Lives and property depend on Bedford firefighters’ shift capacity and response times when an emergency strikes.
To assess the Bedford Fire Department’s emergency capacity, Pomeroy Associates reviewed field operations, emergency response time, and department administration to determine an appropriate level of on-duty staff to meet current and future needs.
Fire Chief David Grunes presented statistics and the staffing study results to the Selectmen on January 21.
What Does History Reveal?
The statistics revealed that:
- Bedford’s emergency medical response has increased by 36% and overall emergency response has increased by 32% since 2014.
- In FY19, the Fire Department received mutual aid from an outside ambulance 229 times and provided mutual aid 90 times. Ten years earlier, in FY09, the Town received mutual aid ambulance support 124 times and provided mutual aid 117 times.

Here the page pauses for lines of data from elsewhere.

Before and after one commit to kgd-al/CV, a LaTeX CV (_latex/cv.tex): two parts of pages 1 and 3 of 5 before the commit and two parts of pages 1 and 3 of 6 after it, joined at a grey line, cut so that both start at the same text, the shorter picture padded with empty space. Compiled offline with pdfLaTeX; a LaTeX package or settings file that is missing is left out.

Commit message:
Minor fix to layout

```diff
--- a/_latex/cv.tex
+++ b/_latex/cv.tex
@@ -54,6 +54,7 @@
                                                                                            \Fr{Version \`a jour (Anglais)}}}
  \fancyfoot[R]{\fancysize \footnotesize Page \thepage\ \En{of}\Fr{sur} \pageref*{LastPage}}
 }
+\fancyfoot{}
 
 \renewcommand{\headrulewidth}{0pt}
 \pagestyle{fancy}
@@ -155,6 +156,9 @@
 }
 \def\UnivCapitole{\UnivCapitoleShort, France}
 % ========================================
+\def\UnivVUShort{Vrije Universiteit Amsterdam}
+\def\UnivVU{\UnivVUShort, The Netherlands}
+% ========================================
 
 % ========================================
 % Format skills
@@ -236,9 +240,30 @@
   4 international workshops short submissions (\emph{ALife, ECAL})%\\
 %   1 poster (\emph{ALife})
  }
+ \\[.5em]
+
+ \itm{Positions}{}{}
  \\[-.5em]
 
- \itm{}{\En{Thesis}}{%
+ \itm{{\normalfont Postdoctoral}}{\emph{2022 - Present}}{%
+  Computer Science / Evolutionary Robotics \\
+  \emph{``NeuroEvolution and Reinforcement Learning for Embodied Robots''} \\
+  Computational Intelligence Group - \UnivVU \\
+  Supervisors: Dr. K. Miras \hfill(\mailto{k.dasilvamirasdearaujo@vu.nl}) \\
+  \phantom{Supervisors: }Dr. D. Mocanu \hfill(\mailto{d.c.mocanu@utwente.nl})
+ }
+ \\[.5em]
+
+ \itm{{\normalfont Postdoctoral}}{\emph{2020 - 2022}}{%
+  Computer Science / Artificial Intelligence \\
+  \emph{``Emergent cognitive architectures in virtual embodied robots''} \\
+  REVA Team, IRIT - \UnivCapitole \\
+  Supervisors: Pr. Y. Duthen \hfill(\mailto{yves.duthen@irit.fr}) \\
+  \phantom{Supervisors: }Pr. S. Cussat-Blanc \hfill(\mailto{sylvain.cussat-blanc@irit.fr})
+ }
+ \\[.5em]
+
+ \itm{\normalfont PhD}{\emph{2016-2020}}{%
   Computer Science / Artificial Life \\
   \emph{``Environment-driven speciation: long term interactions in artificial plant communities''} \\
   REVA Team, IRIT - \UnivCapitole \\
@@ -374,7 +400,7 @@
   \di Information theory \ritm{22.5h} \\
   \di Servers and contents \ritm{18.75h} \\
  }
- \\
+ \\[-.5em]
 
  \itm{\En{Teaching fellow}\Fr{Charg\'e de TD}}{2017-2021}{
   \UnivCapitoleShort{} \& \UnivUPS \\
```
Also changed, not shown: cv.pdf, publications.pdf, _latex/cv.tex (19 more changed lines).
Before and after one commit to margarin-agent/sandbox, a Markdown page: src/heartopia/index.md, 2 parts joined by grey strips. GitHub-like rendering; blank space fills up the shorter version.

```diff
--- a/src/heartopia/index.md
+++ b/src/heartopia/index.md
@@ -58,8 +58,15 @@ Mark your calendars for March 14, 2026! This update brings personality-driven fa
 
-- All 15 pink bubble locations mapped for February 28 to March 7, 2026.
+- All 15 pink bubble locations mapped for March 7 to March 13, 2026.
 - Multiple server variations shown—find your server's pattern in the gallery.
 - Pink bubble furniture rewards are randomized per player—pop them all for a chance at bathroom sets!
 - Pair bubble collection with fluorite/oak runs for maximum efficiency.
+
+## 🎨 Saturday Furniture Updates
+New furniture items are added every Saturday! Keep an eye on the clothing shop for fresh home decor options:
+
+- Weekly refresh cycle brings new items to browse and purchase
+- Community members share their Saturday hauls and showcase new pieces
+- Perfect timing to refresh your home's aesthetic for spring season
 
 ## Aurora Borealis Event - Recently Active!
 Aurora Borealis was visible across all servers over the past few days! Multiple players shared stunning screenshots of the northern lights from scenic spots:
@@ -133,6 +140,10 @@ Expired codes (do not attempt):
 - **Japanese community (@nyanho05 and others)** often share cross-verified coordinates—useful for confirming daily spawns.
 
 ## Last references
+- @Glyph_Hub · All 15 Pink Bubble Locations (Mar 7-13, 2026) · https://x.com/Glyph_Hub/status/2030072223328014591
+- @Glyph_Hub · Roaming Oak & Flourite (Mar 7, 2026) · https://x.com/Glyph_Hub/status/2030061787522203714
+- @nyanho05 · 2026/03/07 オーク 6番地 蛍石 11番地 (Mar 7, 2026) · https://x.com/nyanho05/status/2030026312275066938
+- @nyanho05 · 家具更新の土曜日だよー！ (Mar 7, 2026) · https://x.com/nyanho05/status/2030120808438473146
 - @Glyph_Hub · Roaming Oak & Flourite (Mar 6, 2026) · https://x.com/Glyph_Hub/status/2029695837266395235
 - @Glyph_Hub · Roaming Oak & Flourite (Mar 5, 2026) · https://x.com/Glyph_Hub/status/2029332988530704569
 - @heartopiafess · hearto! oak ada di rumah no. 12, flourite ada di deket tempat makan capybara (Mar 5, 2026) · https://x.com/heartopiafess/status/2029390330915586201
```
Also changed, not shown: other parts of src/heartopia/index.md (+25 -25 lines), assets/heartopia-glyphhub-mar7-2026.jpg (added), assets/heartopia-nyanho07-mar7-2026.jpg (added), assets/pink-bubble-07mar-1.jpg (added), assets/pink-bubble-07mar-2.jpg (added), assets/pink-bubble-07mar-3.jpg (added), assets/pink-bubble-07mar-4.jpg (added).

- Daytime employment in Bedford has increased from 18,805 in 2009 to 23,477 in 2018. The Town’s current estimated daytime population is 33,000 persons.
What is the Current Fire Department Staffing Model?
Fire Department personnel are cross-trained to serve on both ambulances and fire apparatus, and both an ambulance and fire/rescue truck respond to each call.
In four of 2019’s eleven (11) incidents of active fire in a structure, the ambulance was unavailable to respond due to a medical emergency at the same time.
In one incident, the ambulance crew was required to attend to a burn victim at the fire scene so they were unable to assist with fire control.
The Fire Department responded with a full complement to only six (6) of the eleven (11) fires.
Critical Tasks in Fighting a Fire
According to accepted practice, there are several critical tasks in fighting a fire:
- Establish an incident commander to assess the scene and allocate resources.
- Contain the fire – connect and stretch the fire hoses to douse the flames.
- Search the premises for individuals and rescue victims, optimally in teams of two.
- Ventilate the structure to allow hot gases and products of combustion to escape. Since ventilation also introduces oxygen that could feed the flames, it must be coordinated with water poured on the source of the flames.
What’s the Consultant’s Staffing Recommendation?
Pomeroy Associates’ recommendations include
- Hiring eight Firefighter/Paramedics for fire suppression and EMS activities, increasing the current schedule of seven [active staff] per shift to nine per shift.
- Start an internal promotional exam process to fill four captains positions no later than when the first four firefighter/paramedics are assigned to shift.
- Add a non-union Assistant Chief position.
- Add an additional 20 hour per week clerk position.
- Assess the need for a Department Fire Chaplain or mental-health professional trained to support first responders.
Would a Substation Solve the Staffing Problem?
The question of a substation was raised as a solution to staffing Bedford’s main firehouse. The answer, a resounding ‘No!’ came from two consultants, CDR Maguire and Pomeroy Associates, because the town would still be required to properly staff an ambulance, a fire engine, and a ladder truck at headquarters.
An adequate substation would cost approximately $6.5 million for building and operations. The estimate includes two pieces of apparatus and 12 firefighters.
The need for a substation was assessed independently by two outside consultants in 2015, and 2020.
- In 2015, a CDR Maguire study determined that a substation would only be feasible after the construction of a recommended headquarters facility comprising 20,000 square feet on a 60,000 square foot parcel of land.
- In 2020, Pomeroy Associates echoed the 2015 substation assessment and recommended that the Town monitor growth, and call volume in the northeast corner (Crosby Drive and Middlesex Turnpike) to determine future substation need.
In addition to the expense, new or recently renovated buildings in the Northeast Quadrant have an internal alarm and fire suppression capacity lacking in Bedford’s private homes.